Over at aeon, Jason Webster has written an essay suggesting that crime fiction filled a cultural void left by retreating religion:
Throughout history, priestly castes have boasted a unique capacity to answer the great riddles of existence, and it is surely more than a coincidence that, during the detective fiction boom of the 1860s, intellectual developments in Britain were profoundly undermining the Church’s traditional monopoly on such matters. In 1859, after two decades of delay, Charles Darwin published On the Origin of Species. The theory of evolution did not emerge from nowhere; even before Darwin’s ideas went public, many were already moving away from the literal interpretation of the Bible stories. But no single event played such an important part in the shift from a religious to a secular society, and no other book did so much to shake the authority of clerics and their official answers. This left a cultural vacuum, and in a changing world full of new dangers and problems, the fictional detective stepped into the breach.
While I doubt that anyone other than crime fiction cognoscenti would make such a connection and pursue a similar line of historical argument, it’s hard not to admire Webster’s creativity. My only quibble is that Webster conflates shamans with priests when he compares them to fictional detectives. In the subtitle to his story (which is titled “Unholy Mystery”), Webster alternates and confuses the two: “Shamanic powers of insight and the power to bring order out of chaos. Is the detective a priestly figure for our times?”
While there are certainly similarities between shamans and priests, anthropologists usually distinguish between the two. Shamans are associated with hunter-gatherers and other non-institutional societies, whereas priests are associated with agriculturalists and institutional societies. In her article “Signs of the Sacred: Identifying Shamans Using Archaeological Evidence,” Christine VanPool makes a good analytical case for the distinction. Of course some societies (such as the Pueblos) are betwixt and between; in these, the distinctions are blurred.
With this in mind, Webster’s description of what fictional detectives do is not dissimilar from what shamans do:
If nothing else, the detective is a problem-solver; someone who can restore order where there is chaos. Faced with the worst crime (what could be more existentially troubling than a murder?), the detective gives us answers to the most pressing and urgent questions: not only whodunit, but how and why and what it means. He does all this by taking us on a journey, discovering pieces of evidence, seeking out hints and clues. In the best examples of this game, we see everything that the detective sees, yet we are unable to solve the crime ourselves. Only the detective, in a final display of mastery, can reach the correct conclusion. We need him, with his special knowledge and abilities, to make sense of it all.

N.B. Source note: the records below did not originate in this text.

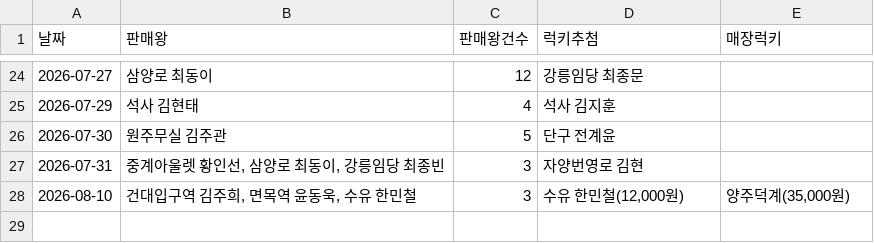
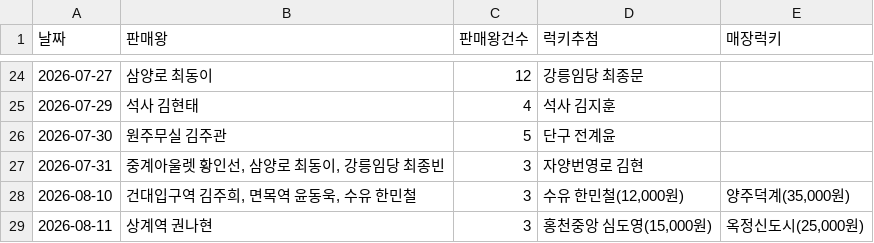
Before and after one commit to khbae0101/GD_opening_bot, a CSV file: data/award_results.csv, drawn as a sheet; only a part is shown, gaps mark what is left out; the diff names each change by its address in the sheet, - before the commit and + after, or states it on an @@ line.

```diff
--- a/data/award_results.csv
+++ b/data/award_results.csv
+row 29: 2026-08-11 | 상계역 권나현 | 3 | 홍천중앙 심도영(15,000원) | 옥정신도시(25,000원)
```
Also changed, not shown: data/daily_sales.csv.
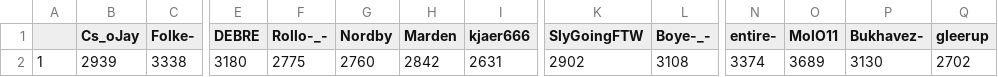
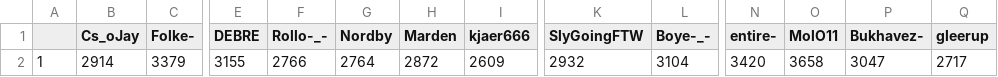
Before and after one commit to ZimZeb0y/SERA-Elo, a CSV file: Sera Elo.csv, drawn as a sheet; only a part is shown, gaps mark what is left out; the diff covers the shown part only; the diff names each change by its address in the sheet, - before the commit and + after, or states it on an @@ line.

```diff
--- a/Sera Elo.csv
+++ b/Sera Elo.csv
-B2 (Cs_oJay): 2939
+B2 (Cs_oJay): 2914
-C2 (Folke-): 3338
+C2 (Folke-): 3379
-E2 (DEBRE): 3180
+E2 (DEBRE): 3155
-F2 (Rollo-_-): 2775
+F2 (Rollo-_-): 2766
-G2 (Nordby): 2760
+G2 (Nordby): 2764
-H2 (Marden): 2842
+H2 (Marden): 2872
-I2 (kjaer666): 2631
+I2 (kjaer666): 2609
-K2 (SlyGoingFTW): 2902
+K2 (SlyGoingFTW): 2932
-L2 (Boye-_-): 3108
+L2 (Boye-_-): 3104
-N2 (entire-): 3374
+N2 (entire-): 3420
-O2 (MolO11): 3689
+O2 (MolO11): 3658
-P2 (Bukhavez-): 3130
+P2 (Bukhavez-): 3047
-Q2 (gleerup): 2702
+Q2 (gleerup): 2717
```
Also changed, not shown: 4 edited cells elsewhere in this file.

This reminds me of Stanley Krippner’s contention that shamans were those who “made sense” of symbolism during the long, and surely sometimes bewildering, course of human evolution:
For the shaman, the totality of inner and outer reality was fundamentally an immense signal system, and shamanic states of consciousness were the first steps toward deciphering this signal system.
Epistemology is concerned with the nature, characteristics and processes of knowledge, and in this essay I am suggesting that shamanic epistemology drew upon perceptual, cognitive, affective and somatic ways of knowing that assisted early humans to find their way through an often unpredictable, sometimes hostile, series of environmental challenges. Not only did early humans have to become aware of potentially dangerous environmental objects and activities, they needed to have explanatory stories (enacted as mythic rituals) at their disposal to navigate through the contingencies of daily encounters and challenges. The acute perceptual abilities of shamans, in combination with their intuition and imagination, met their societies’ needs.
In psychological terms, shamans are socially designated practitioners who claim to self-regulate their psychological functions to obtain information unavailable to other members of their social group. Shamans were probably humanity’s original specialists, combining the roles of healers, storytellers, weather forecasters, performing artists, ritualists, and magicians.
To this list, we can now add detectives or Sherlock the Shaman.